by Jaime Matyas, President & CEO, SCA
I recently returned from Alaska where I went for several reasons: to understand better the unique challenges to accessing and serving public lands in our nation’s largest state; to appreciate more fully the similarities and differences in the SCA experience for Alaska Native teens, and to build relationships that will clear pathways for Alaskan teens and young adults to careers in conservation and positions of leadership.
I spent time with two of our regional high school crews – one in Kenai Fjords National Park; the other in Lake Clark National Park & Preserve: both absolutely stunning settings. At Kenai Fjords, the mountains, miles of wildflowers and glaciers are visible. We reached Lake Clark by floatplane, with mountains, receding glaciers and undisturbed forests spreading out in all directions.
Jaime Matyas (2nd from R) and SCA Board Chair Steve Seward (L) with members of our Lake Clark National Park Alaska Native Crew.
On one level, it’s remarkable how similar teens are, no matter where they live. On another level, the setting does shape the experience. The difficulty, cost, and distances involved in travel in many parts of the state mean that Alaska Native teenagers often have not left their villages or spent extended time away from home. That makes their SCA field crew experience that much more significant. It also means that access to job and career opportunities can be more limited than for their peers living in the lower 48.
In my time with the two field crews, it was clear that the SCA experience is providing vital personal growth opportunities as well as a pathway to careers. The crew members were living away from home, learning to work as a team, and gaining conservation job skills. They were also getting to know the national park staff, people who had made careers in conservation, and building relationships for the future.
To explore career opportunities for the Native Alaskan youth, I met with officials of two of the largest Alaska Native regional corporations. Joining me for those meetings was Margie Brown, who served from 2005 to 2013 as President and CEO of one of the regional corporations, Cook Inlet Region, Inc., and is also SCA’s incoming board chair. Working together we can provide a continuum of opportunities and training.
I’ve been thinking about my visit to Alaska in the context of a recent commentary by Michael Connor, Deputy Secretary of the U.S. Department of the Interior, on Lake Clark and the work that the Department, National Park Service, and SCA are doing together there. In that commentary, accompanied by a photograph of the Deputy Secretary surrounded by SCA interns, he says, “These dynamic young people are indeed becoming future champions and protectors of our public resources.”
Some of the future conservation leaders on SCA’s Lake Clark National Park Alaska Native Crew.

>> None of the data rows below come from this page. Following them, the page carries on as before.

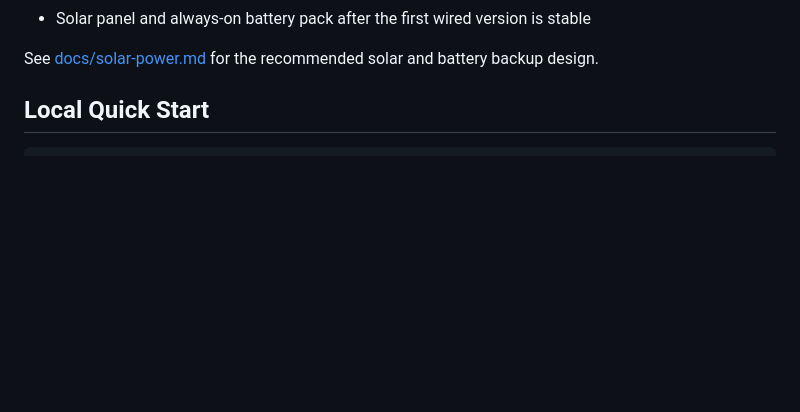
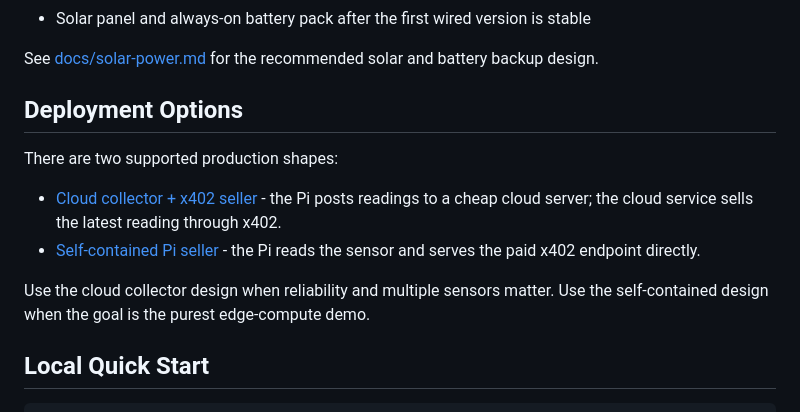
Before and after one commit to darrylsj/x402-temperature-server, a Markdown page: README.md, the part around the change. GitHub-like rendering; blank space fills up the shorter version.

Commit message:
Document cloud and edge deployment options

```diff
--- a/README.md
+++ b/README.md
@@ -44,6 +44,15 @@ Optional outdoor build:
 - Solar panel and always-on battery pack after the first wired version is stable
 
 See [docs/solar-power.md](docs/solar-power.md) for the recommended solar and battery backup design.
+
+## Deployment Options
+
+There are two supported production shapes:
+
+- [Cloud collector + x402 seller](docs/architecture-options.md#option-a-cloud-collector--x402-seller) - the Pi posts readings to a cheap cloud server; the cloud service sells the latest reading through x402.
+- [Self-contained Pi seller](docs/architecture-options.md#option-b-self-contained-pi-seller) - the Pi reads the sensor and serves the paid x402 endpoint directly.
+
+Use the cloud collector design when reliability and multiple sensors matter. Use the self-contained design when the goal is the purest edge-compute demo.
 
 ## Local Quick Start
 
```
Also changed, not shown: docs/architecture-options.md (added, +129 -0 lines).
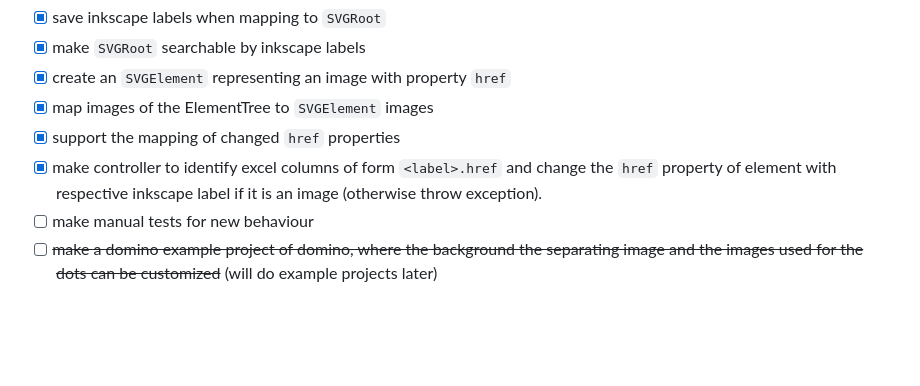
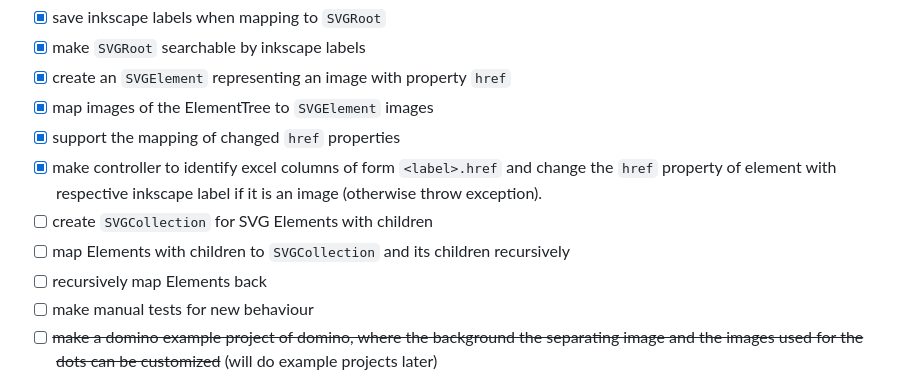
Before and after one commit to RobertSchueler/tc_tools, a Markdown page: README.md, the part around the change. Rendered like a GitHub page; blank space fills up the shorter version.

Commit message:
added new goals for 0.2.0
manual tests showed that this is already necessary for image support

```diff
--- a/README.md
+++ b/README.md
@@ -91,6 +91,9 @@ Next I will work on allowing to replace an image in the template by another imag
 - [x] map images of the ElementTree to `SVGElement` images
 - [x] support the mapping of changed `href` properties
 - [x] make controller to identify excel columns of form `<label>.href` and change the `href` property of element with respective inkscape label if it is an image (otherwise throw exception).
+- [ ] create `SVGCollection` for SVG Elements with children
+- [ ] map Elements with children to `SVGCollection` and its children recursively
+- [ ] recursively map Elements back
 - [ ] make manual tests for new behaviour
 - [ ] ~~make a domino example project of domino, where the background the separating image and the images used for the dots can be customized~~ (will do example projects later)
 
```
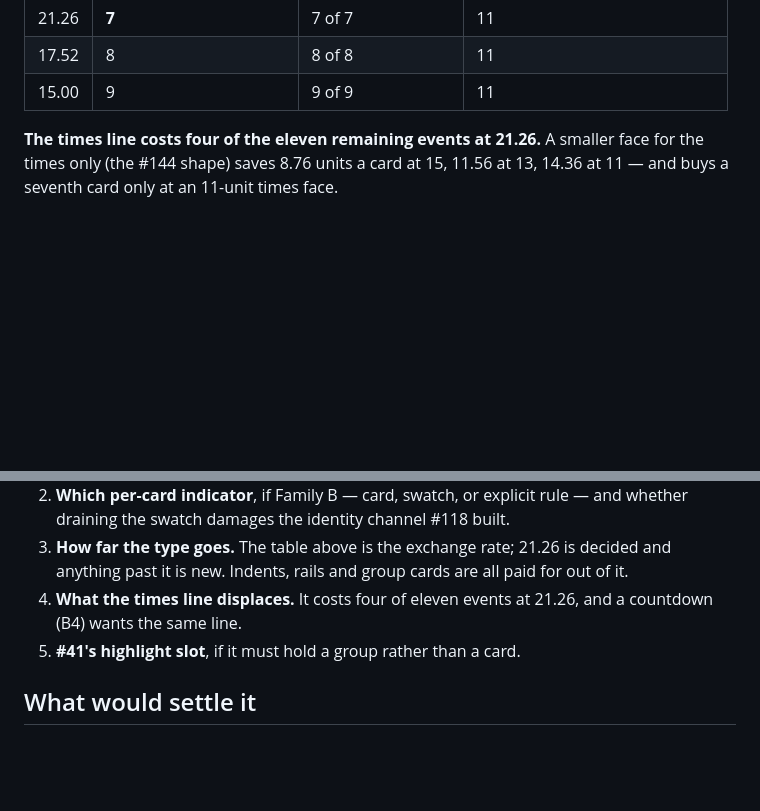
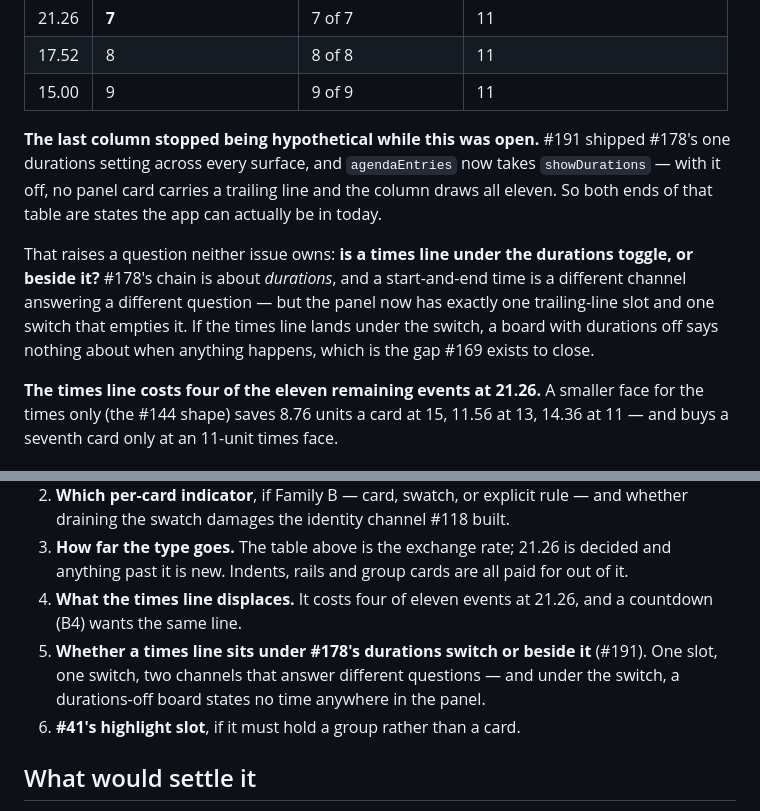
Before and after one commit to BenSeymourODB/clock-face-schedule, a Markdown page: docs/brainstorms/2026-08-22-agenda-concurrency.md, 2 parts joined by grey strips. Drawn GitHub-style; blank space fills up the shorter version.

Commit message:
docs(brainstorms): a times line meets #178's durations switch (#191, #169)
#191 shipped #178's one durations setting across every surface while this was open.
agendaEntries now takes showDurations, and with it off no panel card carries a
trailing line at all -- so the "no trailing line" column of the #169 table stopped
being hypothetical and is a state the app can be in today. Both ends of that table
are now live.

It also raises a question neither issue owns: is a times line under the durations
toggle or beside it? #178's chain is about durations, and a start-and-end time is a
different channel answering a different question, but the panel has one trailing-line
slot and one switch that empties it. Under the switch, a durations-off board states no
time anywhere in the panel -- which is the gap #169 exists to close. Recorded as
undecided rather than answered.

Co-Authored-By: Claude Opus 5 <noreply@anthropic.com>
Claude-Session: https://claude.ai/code/session_01A18xeCC63P4GxAY4V9wSzZ

```diff
--- a/docs/brainstorms/2026-08-22-agenda-concurrency.md
+++ b/docs/brainstorms/2026-08-22-agenda-concurrency.md
@@ -120,6 +120,17 @@ fixture at the unpinned pin, with a real times line in place of the duration:
 | 21.26 | **7** | 7 of 7 | 11 |
 | 17.52 | 8 | 8 of 8 | 11 |
 | 15.00 | 9 | 9 of 9 | 11 |
+
+**The last column stopped being hypothetical while this was open.** #191 shipped #178's one
+durations setting across every surface, and `agendaEntries` now takes `showDurations` — with it off,
+no panel card carries a trailing line and the column draws all eleven. So both ends of that table are
+states the app can actually be in today.
+
+That raises a question neither issue owns: **is a times line under the durations toggle, or beside
+it?** #178's chain is about *durations*, and a start-and-end time is a different channel answering a
+different question — but the panel now has exactly one trailing-line slot and one switch that empties
+it. If the times line lands under the switch, a board with durations off says nothing about when
+anything happens, which is the gap #169 exists to close.
 
 **The times line costs four of the eleven remaining events at 21.26.** A smaller face for the times
 only (the #144 shape) saves 8.76 units a card at 15, 11.56 at 13, 14.36 at 11 — and buys a seventh
@@ -306,7 +317,10 @@ line. That is the shape worth rendering first.
    it is new. Indents, rails and group cards are all paid for out of it.
 4. **What the times line displaces.** It costs four of eleven events at 21.26, and a countdown (B4)
    wants the same line.
-5. **#41's highlight slot**, if it must hold a group rather than a card.
+5. **Whether a times line sits under #178's durations switch or beside it** (#191). One slot, one
+   switch, two channels that answer different questions — and under the switch, a durations-off board
+   states no time anywhere in the panel.
+6. **#41's highlight slot**, if it must hold a group rather than a card.
 
 ## What would settle it
 
```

I was in Alaska to get to know its natural and cultural resources and how SCA can build upon its long term commitment to enhancing the leadership potential of teens from diverse backgrounds for careers in conservation and elsewhere. The opportunity – like the state – is enormous, and SCA is playing a vital role in maximizing it through serving nature.